Segment Start: MATERIAL SUPPLIED
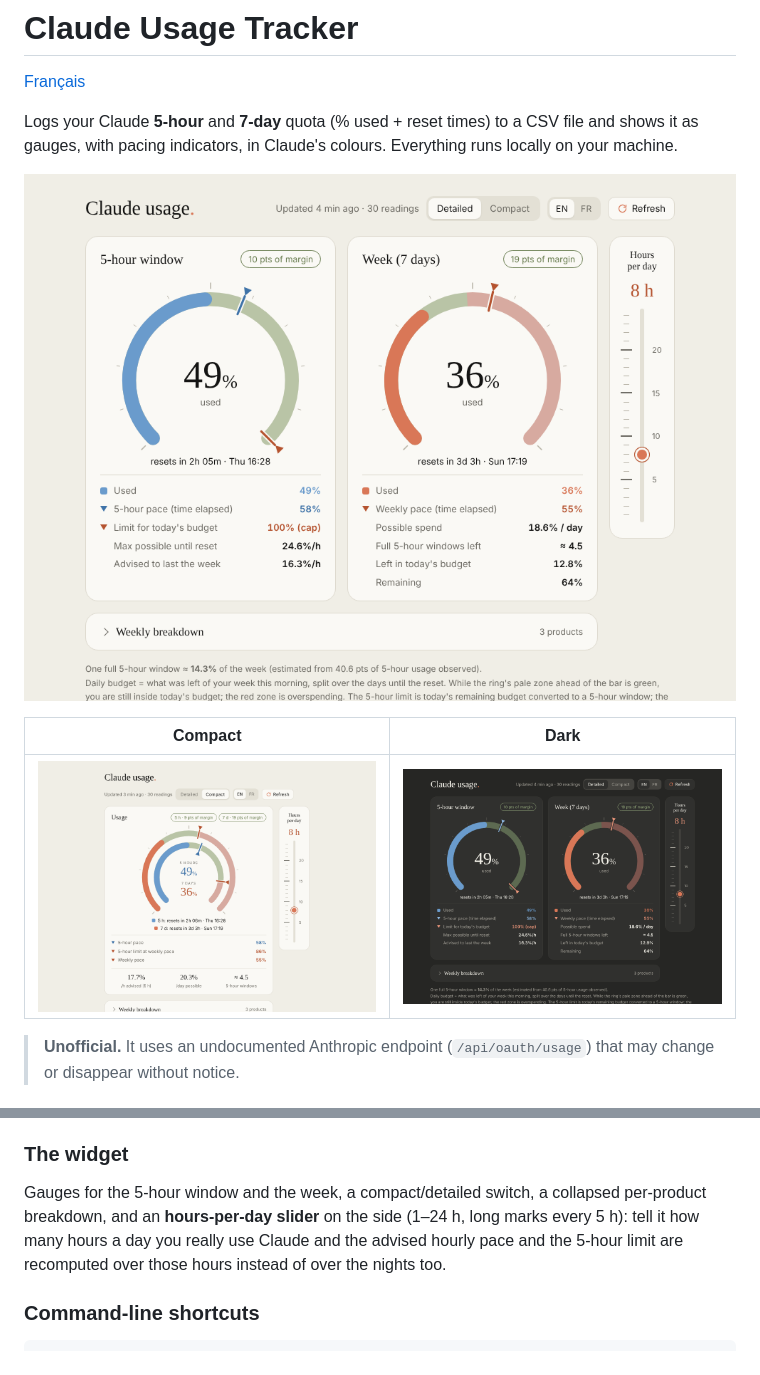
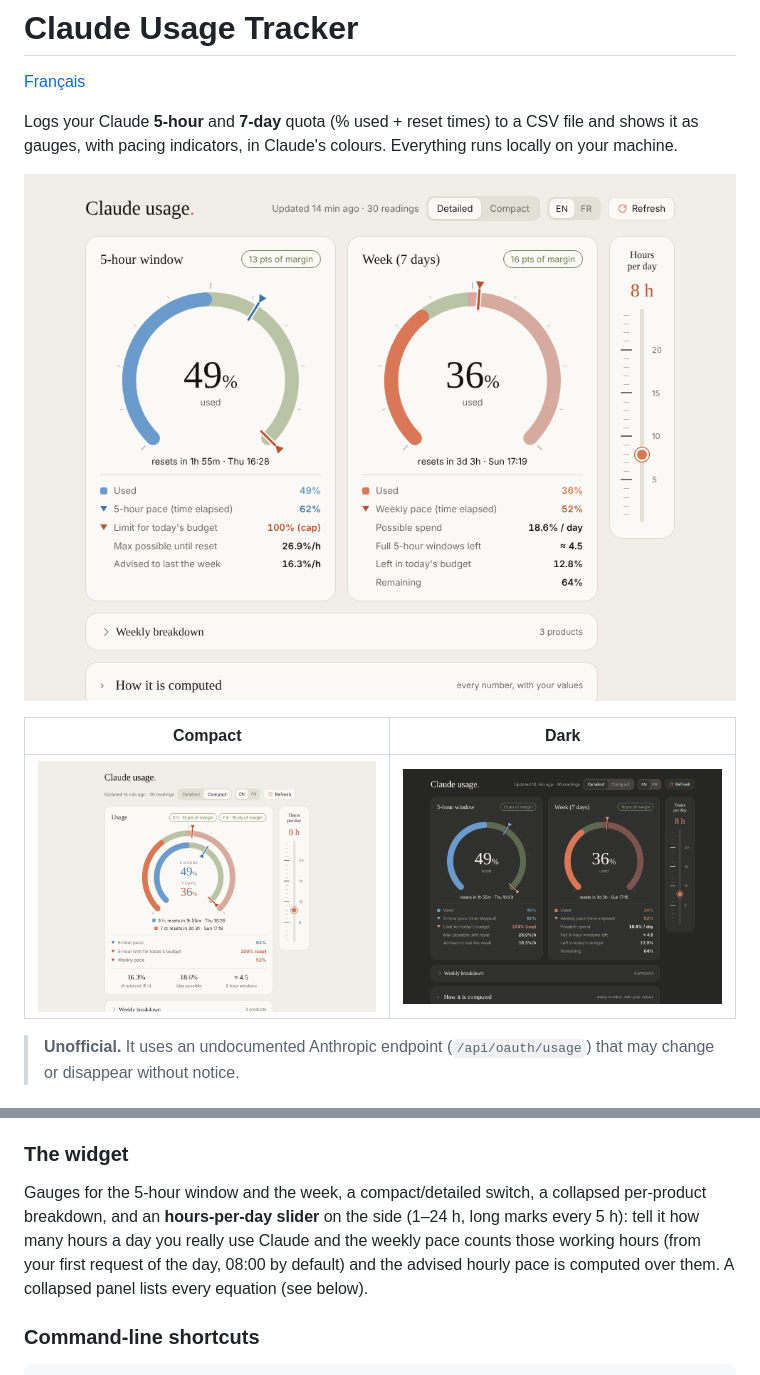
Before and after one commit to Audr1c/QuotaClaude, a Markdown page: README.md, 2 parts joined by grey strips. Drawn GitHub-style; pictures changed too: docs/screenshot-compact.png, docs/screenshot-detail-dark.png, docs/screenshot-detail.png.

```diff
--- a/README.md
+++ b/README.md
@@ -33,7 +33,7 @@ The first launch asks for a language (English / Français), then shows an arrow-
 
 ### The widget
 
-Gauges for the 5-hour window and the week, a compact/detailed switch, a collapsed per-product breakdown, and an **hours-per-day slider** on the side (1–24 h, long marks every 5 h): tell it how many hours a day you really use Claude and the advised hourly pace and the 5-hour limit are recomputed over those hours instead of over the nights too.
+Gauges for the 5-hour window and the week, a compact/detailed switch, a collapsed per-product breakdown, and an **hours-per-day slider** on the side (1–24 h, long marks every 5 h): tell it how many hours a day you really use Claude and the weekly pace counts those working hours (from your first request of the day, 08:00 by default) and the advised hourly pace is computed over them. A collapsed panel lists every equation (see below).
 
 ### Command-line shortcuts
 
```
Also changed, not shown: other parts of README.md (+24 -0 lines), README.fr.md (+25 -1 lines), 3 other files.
Segment End: MATERIAL SUPPLIED
_TASK INSTRUCTIONS_
Word for word, repeat each line of the records, and leave every image out.

_SOLUTION FOR THIS PROBLEM_
Before and after one commit to Audr1c/QuotaClaude, a Markdown page: README.md, 2 parts joined by grey strips. Drawn GitHub-style; pictures changed too: docs/screenshot-compact.png, docs/screenshot-detail-dark.png, docs/screenshot-detail.png.

```diff
--- a/README.md
+++ b/README.md
@@ -33,7 +33,7 @@ The first launch asks for a language (English / Français), then shows an arrow-
 
 ### The widget
 
-Gauges for the 5-hour window and the week, a compact/detailed switch, a collapsed per-product breakdown, and an **hours-per-day slider** on the side (1–24 h, long marks every 5 h): tell it how many hours a day you really use Claude and the advised hourly pace and the 5-hour limit are recomputed over those hours instead of over the nights too.
+Gauges for the 5-hour window and the week, a compact/detailed switch, a collapsed per-product breakdown, and an **hours-per-day slider** on the side (1–24 h, long marks every 5 h): tell it how many hours a day you really use Claude and the weekly pace counts those working hours (from your first request of the day, 08:00 by default) and the advised hourly pace is computed over them. A collapsed panel lists every equation (see below).
 
 ### Command-line shortcuts
 
```
Also changed, not shown: other parts of README.md (+24 -0 lines), README.fr.md (+25 -1 lines), 3 other files.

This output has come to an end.